The Reserve Bank of Australia would dearly love to be like Dr Doolittle’s amazing pushmi-pullyu, able to face both directions at once. Cutting interest rates to encourage economic activity (and a lower dollar), but at the same time raising rates to dampen the superheated Sydney housing market. But unlike the mythical vicuna, the RBA board just cannot have it both ways.
So after being dragged to its second rate cut this year, the RBA looks like it will throw up its hands and hospital pass the housing problem to someone else – the Australian Prudential Regulation Authority.
Since late last year, the RBA and APRA have been brainstorming what could be done about the rise in investment mortgage lending, which along with foreign investors, appear to the main culprits in runaway house price increases. In December last year, the two regulators announced they had written to banks reminding them they should be “prudent” about their lending practices.
In fairly benign language APRA warned bank CEOs that if banks did not pay heed they “may institute further supervisory action” and threatened such action “could include increases in the level of capital” that individual banks are required to hold.

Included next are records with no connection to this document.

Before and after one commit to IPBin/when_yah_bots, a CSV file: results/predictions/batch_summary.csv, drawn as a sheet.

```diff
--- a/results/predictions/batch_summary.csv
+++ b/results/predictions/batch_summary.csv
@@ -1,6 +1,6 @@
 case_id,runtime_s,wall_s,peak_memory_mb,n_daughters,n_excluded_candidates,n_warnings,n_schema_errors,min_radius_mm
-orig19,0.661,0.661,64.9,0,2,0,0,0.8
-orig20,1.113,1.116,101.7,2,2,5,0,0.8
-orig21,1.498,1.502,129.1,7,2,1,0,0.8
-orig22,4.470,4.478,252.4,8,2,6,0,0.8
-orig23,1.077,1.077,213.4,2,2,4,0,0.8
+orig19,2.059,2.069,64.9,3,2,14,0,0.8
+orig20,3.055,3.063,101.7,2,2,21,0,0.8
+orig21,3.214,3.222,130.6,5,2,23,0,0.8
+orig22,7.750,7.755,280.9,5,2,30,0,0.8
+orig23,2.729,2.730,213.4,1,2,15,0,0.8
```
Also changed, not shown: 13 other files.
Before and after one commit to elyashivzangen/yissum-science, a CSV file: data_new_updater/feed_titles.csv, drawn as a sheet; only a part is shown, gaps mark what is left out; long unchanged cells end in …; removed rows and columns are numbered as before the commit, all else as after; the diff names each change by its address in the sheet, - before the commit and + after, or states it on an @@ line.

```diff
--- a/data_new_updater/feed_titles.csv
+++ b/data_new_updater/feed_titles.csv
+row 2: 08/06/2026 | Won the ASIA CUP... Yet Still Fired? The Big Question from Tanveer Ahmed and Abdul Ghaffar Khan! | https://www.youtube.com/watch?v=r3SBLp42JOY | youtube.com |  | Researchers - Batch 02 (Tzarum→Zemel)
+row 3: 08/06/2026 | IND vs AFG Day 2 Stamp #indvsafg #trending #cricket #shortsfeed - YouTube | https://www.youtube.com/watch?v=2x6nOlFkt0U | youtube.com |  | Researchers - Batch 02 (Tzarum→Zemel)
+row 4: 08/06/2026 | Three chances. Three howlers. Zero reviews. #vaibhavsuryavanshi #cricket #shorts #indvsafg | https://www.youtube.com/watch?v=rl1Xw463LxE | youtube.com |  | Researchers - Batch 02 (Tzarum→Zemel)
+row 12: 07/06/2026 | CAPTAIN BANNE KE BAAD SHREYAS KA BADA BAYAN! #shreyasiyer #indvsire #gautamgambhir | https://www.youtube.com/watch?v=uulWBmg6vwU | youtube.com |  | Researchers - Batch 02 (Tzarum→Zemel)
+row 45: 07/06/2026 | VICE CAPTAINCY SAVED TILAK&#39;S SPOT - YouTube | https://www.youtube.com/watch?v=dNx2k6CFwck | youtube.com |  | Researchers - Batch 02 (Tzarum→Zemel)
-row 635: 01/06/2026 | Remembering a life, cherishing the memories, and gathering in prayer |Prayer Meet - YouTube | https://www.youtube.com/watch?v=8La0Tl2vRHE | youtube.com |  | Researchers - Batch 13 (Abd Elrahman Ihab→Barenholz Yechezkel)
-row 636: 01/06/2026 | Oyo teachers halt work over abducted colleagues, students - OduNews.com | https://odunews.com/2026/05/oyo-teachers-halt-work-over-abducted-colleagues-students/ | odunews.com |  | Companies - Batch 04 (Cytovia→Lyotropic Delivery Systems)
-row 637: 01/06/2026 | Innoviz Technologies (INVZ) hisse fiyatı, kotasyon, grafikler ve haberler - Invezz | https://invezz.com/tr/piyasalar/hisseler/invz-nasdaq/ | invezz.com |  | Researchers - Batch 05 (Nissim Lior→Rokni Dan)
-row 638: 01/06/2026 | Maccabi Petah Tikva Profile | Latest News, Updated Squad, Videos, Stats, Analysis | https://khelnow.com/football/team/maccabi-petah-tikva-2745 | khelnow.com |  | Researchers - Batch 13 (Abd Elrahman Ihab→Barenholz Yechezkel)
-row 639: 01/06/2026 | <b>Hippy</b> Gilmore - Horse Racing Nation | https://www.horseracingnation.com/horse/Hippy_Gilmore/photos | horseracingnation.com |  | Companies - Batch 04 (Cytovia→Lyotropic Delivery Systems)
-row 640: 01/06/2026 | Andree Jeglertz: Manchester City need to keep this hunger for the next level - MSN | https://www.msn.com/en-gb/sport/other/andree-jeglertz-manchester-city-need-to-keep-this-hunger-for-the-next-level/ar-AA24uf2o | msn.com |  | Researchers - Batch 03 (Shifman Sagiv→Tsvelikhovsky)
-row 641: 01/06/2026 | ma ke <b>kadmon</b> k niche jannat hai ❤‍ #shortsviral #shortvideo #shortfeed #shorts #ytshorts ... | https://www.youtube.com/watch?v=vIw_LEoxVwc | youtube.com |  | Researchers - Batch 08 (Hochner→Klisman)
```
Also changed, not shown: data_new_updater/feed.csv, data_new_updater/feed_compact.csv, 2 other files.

In its Dear CEO letter, APRA also drew a line in the sand pointing out that growth in lending to property investors “materially above a threshold of 10%” will be an important risk indicator in considering the need for further action.
That particular letter must have sat in the “do after the holidays” pile because the latest figures show a 10.4% increase in lending for property investment for the year to the end of March. Only the Commonwealth Bank stayed within the regulator’s guideline - just.
But why would banks take APRA’s warnings that seriously? In an ongoing stoush resulting from APRA’s cave-in to the banks on the so-called Committed Liquidity Facility (CLF), it is reported that some of the big banks are not cooperating on the relatively simple matter of reporting which mortgages make up their Residential Mortgage Backed Securities (RMBS). Given the amount of low-risk profits banks make from investor lending (due to the magic of negative gearing) it is highly likely they would turn a deaf ear to APRA on this one.
The three little pigs (also known as the Council of Financial Regulators) may puff and blow all they like but the banks will continue to lend to property investors until the rules are changed and it becomes unprofitable. But that is another discussion.
Regulating the economy
Should APRA have any role at all in implementing economic policy?
In 2012, the RBA and APRA issued a document attempting to clarify the roles of the respective regulators – not an easy task. In obtuse regulatory speak, APRA’s role was described as:
…to promote financial system stability in Australia while balancing its objectives of financial safety and efficiency, competition, contestability and competitive neutrality.
In addition to being the supervisor of individual banks, credit unions, insurance companies and the largest superannuation firms, APRA is also what is known as the macro-prudential, systemic regulator.
APRA’s remit is to take actions to reduce so-called “systemic risk”, specifically in the case of clearing and settlement facilities, and more generally and opaquely by “limiting the systemic risks associated with breaches of financial promises”.
Does lending to property investors pose a systemic risk?
Depending on one’s position, borrowing to purchase investment properties may be a good thing (if one is benefiting from negative gearing), or bad (if one is frozen out of the housing market). However, this is an economic, tax and social issue rather than a banking one.
The question is whether this is a risk sufficient to cause a major bank to fail and bring other banks down with it.
In reality, negative gearing is as close to a risk-free profit as banks can get - after all taxpayers pick up the tab. Banks are more likely to fold as a result of other systemic risks, such as lending to iron ore producers.
The role of APRA in this issue is disquieting. Where did the 10% growth “limit” come from? [It turns out it was agreed with ASIC and RBA]. Why not 5% or 15%, what is the economic purpose of this very specific limit?
And why would shareholders not be informed of which banks are being targeted by APRA, as Byres has intimated? It is not APRA’s role to control continuous disclosure requirements, that is up to ASIC.
If the government wishes to dampen down the housing market, using banking regulators to do the hard work for it just won’t work. Banks are too far removed from the problem to be able to force meaningful change.
But more than that, banking (and other) regulators should not be used as agents of short-term government policy, they should be independent agencies warning when policies start to go wrong.